On July 26, the Securities and Exchange Commission (“SEC”) finalized a much anticipated rule addressing cybersecurity risk management, strategy, governance, and incident disclosure. Public companies registered with the SEC will soon be required to report material cybersecurity incidents within four business days of determining the incident to be material and to make periodic disclosures regarding cybersecurity risk management, strategy, and governance.
On May 23, 2019, the United States Securities and Exchange Commission (“SEC”)’s Office of Compliance Inspections and Examinations (“OCIE”) issued a Risk Alert entitled “Safeguarding Customer Records and Information in Network Storage – Use of Third Party Security Features” (the “Risk Alert”). The Risk Alert highlights the risks associated with the storage of customer records and information by broker-dealers and investment advisors on cloud-based storage platforms.

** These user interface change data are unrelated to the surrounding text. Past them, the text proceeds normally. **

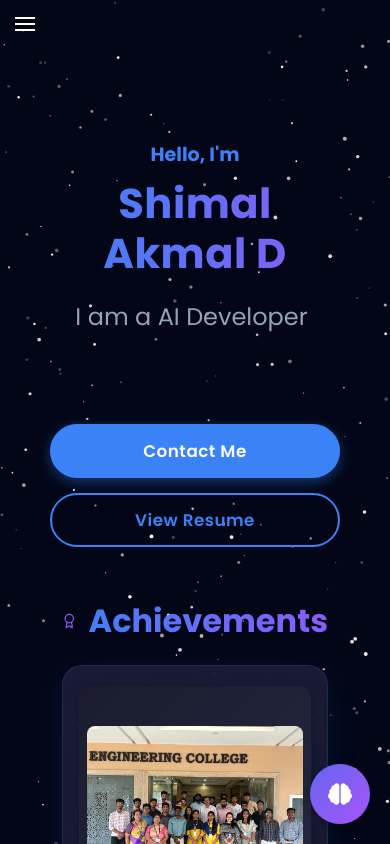
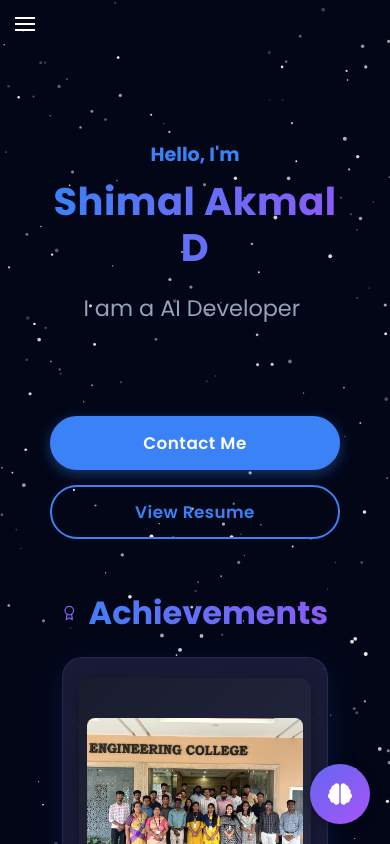
Before and after one commit to Shimal007/portfolio, a React (Vite) app in the folder Client/: page / in a window 390 px wide. Shown: the top 844 px of the page. Built offline with nearby package versions, Linux system fonts and the light colour scheme.

Commit message:
Update HomePage.css

```diff
--- a/Client/src/Pages/HomePage.css
+++ b/Client/src/Pages/HomePage.css
@@ -20,17 +20,16 @@
   width: 100%;
   max-width: 1400px;
   margin: 0 auto;
-  /* Increased right padding to keep arrow inside viewport */
-  padding: 0 60px 0 40px;
+  padding: 0 60px;
   min-height: calc(100vh - 200px);
-  gap: 80px;
+  gap: 60px;
   box-sizing: border-box;
 }
 
 .home-content {
-  /* Fixed width — does NOT shrink below this */
-  flex: 0 0 420px;
-  max-width: 420px;
+  /* Wide enough to never clip the name */
+  flex: 0 0 500px;
+  max-width: 500px;
   display: flex;
   flex-direction: column;
   justify-content: center;
@@ -45,7 +44,7 @@
 }
 
 .home-text h1 {
-  font-size: 4rem;
+  font-size: 3.6rem;
   font-weight: 700;
   margin-bottom: 20px;
   background: linear-gradient(90deg, #3b82f6, #8b5cf6);
@@ -53,17 +52,21 @@
   background-clip: text;
   color: transparent;
   line-height: 1.2;
-  white-space: nowrap;
-  word-break: keep-all;
+  /* Allow wrapping so the name is never clipped */
+  white-space: normal;
+  word-break: break-word;
   letter-spacing: 0.5px;
 }
 
 .type-animation h3 {
-  font-size: 1.5rem;
+  font-size: 1.4rem;
   font-weight: 400;
   color: var(--text-secondary);
   margin-bottom: 30px;
   min-height: 60px;
+  /* Allow wrapping */
+  white-space: normal;
+  word-break: break-word;
 }
 
 /* =========================================
@@ -121,12 +124,9 @@
    ========================================= */
 
 .achievements-slider {
-  /* Takes all remaining space after .home-content */
   flex: 1;
   min-width: 0;
-  max-width: 660px;
-  /* Extra right margin so the right arrow doesn't clip the viewport edge */
-  margin-right: 20px;
+  max-width: 620px;
   position: relative;
   box-sizing: border-box;
 }
@@ -376,7 +376,13 @@
   .home-content {
     flex: none;
     max-width: 100%;
+    width: 100%;
     align-items: center;
+  }
+
+  .home-text h1 {
+    font-size: 3.2rem;
+    white-space: normal;
   }
 
   .achievements-slider {
@@ -405,6 +411,10 @@
     width: 100%;
     text-align: center;
     padding: 12px 24px;
+  }
+
+  .home-text h1 {
+    font-size: 2.8rem;
   }
 
   .achievements-slider {
@@ -456,8 +466,7 @@
 
 @media (max-width: 480px) {
   .home-text h1 {
-    font-size: 2.6rem;
-    white-space: normal;
+    font-size: 2.4rem;
   }
 
   .achievements-slider {
```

Last week, the Department of Justice (“DOJ”) and the Securities & Exchange Commission (“SEC”) announced charges connected to a large-scale, international conspiracy to hack into the SEC’s Electronic Data Gathering, Analysis and Retrieval (“EDGAR”) system and profit by trading on stolen material, non-public information. The conduct underlying these cases was one of the principal reasons that the SEC created its Division of Enforcement “Cyber Unit” to target cyber-related securities fraud violations.
The Securities and Exchange Commission (SEC) announced its most significant case ever filed against a respondent for one of the world’s largest data breaches. Albata, Inc., f/d/b/a Yahoo! Inc., (“Yahoo”) settled with the SEC to charges of violating Section 17(a)(2) and 17 (a)(3) of the Securities Act of 1933 (“Securities Act”), amongst other charges, and agreed to various remedies, including a $35 million penalty.
The Securities and Exchange Commission (SEC) obtained a court order freezing more than $27 million in proceeds from alleged illegal distributions and sales of restricted shares of a public company , and charged the company, its CEO, and three other affiliated individuals on April 6, 2018. That same day, the Nasdaq Stock Market halted trading in the company’s stock.
The SEC’s complaint alleges that shortly after the company began trading on the Nasdaq Stock Market and announced the acquisition of a purported blockchain-empowered cryptocurrency business, its stock price rose dramatically until its market capitalization exceeded $3 billion. The SEC further alleges that the CEO and the three other individual defendants then illegally sold large blocks of their restricted shares to the public while the stock price was excessively elevated and that they collectively reaped more than $27 million in profits.